You’ve been doing agile development for a while and want to formalize your knowledge. You just changed jobs and your current company is very agile and expects you to be on the same page. Your organization might just be embracing agile and you’re a bit lost.
What do you do? For most people the answer is: attend a training course (hopefully willingly!). Simple enough! You’ve just had two days of training, now what? You’re in those 90 days of limbo where you’ve attended the course but haven’t passed your exam. Scrum Alliance is rather generous by offering three months to pass the exam, but their generosity makes it easy to procrastinate, which makes it easier to forget some of the theoretical aspects of agile and Scrum that your organization might not use.
You usually get two kinds of people in these situations, the ones that want to take the exam right away, get certified and be done with it and the cautious ones who might have test anxiety and want to wait.
I’ve been involved with agile and Scrum for a while now, but only recently considered and completed a Certified Scrum Master (CSM) course, so I know how you feel.

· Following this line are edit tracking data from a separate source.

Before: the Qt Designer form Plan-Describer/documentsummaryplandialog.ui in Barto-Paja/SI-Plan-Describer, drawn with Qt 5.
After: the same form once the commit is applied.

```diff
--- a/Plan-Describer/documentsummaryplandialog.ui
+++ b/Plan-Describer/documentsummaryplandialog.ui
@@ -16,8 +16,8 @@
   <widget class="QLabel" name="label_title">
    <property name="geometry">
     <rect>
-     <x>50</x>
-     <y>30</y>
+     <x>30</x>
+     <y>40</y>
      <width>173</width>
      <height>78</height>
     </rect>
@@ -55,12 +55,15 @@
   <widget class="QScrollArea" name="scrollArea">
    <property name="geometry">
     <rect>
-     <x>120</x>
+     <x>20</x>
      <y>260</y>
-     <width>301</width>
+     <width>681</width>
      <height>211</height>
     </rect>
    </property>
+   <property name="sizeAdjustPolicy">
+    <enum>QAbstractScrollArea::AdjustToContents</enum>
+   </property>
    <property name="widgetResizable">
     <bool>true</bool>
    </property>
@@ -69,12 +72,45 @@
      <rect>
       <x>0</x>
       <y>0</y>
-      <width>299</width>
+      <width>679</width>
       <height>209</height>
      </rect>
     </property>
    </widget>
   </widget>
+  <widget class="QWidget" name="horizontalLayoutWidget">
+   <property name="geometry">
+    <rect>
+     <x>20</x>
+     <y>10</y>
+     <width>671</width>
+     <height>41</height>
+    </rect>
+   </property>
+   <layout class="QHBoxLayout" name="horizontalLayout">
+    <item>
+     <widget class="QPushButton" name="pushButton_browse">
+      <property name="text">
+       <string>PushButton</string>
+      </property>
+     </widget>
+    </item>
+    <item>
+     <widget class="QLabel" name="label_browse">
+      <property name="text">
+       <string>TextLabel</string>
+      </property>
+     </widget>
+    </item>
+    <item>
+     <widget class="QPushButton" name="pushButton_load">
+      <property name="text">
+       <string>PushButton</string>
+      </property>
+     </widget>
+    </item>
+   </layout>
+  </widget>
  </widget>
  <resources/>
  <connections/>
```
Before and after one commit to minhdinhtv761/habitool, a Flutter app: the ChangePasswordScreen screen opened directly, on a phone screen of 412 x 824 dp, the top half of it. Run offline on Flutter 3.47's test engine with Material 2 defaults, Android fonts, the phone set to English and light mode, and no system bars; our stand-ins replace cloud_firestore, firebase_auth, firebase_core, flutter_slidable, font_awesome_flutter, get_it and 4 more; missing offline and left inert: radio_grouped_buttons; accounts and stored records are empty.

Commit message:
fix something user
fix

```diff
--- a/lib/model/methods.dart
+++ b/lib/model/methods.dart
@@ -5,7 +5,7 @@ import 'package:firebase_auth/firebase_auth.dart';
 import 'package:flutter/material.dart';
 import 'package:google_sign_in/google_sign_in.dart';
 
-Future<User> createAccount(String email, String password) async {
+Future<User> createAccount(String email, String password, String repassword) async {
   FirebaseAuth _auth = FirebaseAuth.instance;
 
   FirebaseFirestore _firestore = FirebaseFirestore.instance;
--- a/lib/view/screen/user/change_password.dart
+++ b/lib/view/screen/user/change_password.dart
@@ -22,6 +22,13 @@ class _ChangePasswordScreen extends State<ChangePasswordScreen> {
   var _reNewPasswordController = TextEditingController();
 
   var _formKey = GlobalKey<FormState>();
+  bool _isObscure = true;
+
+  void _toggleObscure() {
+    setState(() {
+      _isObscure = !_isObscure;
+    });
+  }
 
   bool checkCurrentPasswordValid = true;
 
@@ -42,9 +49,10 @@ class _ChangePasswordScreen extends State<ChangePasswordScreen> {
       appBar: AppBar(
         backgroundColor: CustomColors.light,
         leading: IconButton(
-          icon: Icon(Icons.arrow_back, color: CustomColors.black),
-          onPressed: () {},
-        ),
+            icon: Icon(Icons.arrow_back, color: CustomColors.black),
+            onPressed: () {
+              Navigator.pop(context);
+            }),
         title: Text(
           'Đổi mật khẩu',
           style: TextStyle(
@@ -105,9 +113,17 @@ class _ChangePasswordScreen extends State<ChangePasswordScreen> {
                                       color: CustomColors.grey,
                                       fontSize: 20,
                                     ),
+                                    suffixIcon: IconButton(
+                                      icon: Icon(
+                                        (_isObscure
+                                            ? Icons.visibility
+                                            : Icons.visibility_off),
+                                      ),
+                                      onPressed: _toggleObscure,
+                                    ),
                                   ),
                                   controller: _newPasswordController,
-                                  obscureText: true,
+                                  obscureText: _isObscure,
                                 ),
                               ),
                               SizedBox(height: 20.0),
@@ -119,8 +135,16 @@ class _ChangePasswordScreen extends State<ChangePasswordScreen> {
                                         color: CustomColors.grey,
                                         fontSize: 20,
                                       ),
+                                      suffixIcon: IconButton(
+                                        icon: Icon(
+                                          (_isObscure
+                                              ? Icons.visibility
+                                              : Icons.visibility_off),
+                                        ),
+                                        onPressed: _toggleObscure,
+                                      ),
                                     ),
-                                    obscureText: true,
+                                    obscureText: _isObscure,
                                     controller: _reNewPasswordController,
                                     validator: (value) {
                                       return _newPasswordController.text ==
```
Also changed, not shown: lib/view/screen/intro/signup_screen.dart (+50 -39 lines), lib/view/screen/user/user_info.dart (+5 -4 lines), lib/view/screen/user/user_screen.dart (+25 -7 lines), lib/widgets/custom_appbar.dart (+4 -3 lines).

Regardless of which category you fall in, I have three pieces of advice for you, drawn from my experience with the process:
- Read up. Even though two days might not seem like a lot, you’re going to cover a lot of material and despite you (hopefully) feeling like you really understand this Scrum thing now, take some time to revise before the exam. Scrum Alliance does have some technical and “principles” questions in the test, which you have to prepare for.
- Supplement your knowledge. Even though your trainer will try to cover everything in the exam, some items might get pushed off the agenda, so if you’re not very familiar with Scrum it would be a good idea to read some Scrum blogs (the official Scrum Alliance one is a good place to start). The exam is open book and not timed so you can research while taking it, but it’s a good idea to shore up your knowledge before you start.
- Trust your instincts. It might sound weird to say this about a technical exam, but you can overthink questions about roles and tasks. After two days you should have a good enough instinctual grasp of what responsibilities each member of a Scrum team has.
One last piece of advice: Don’t worry (too much). Scrum Alliance offers each candidate two chances to pass the exam. So if you fail it’s not end of the world.
by Vlad Mihailescu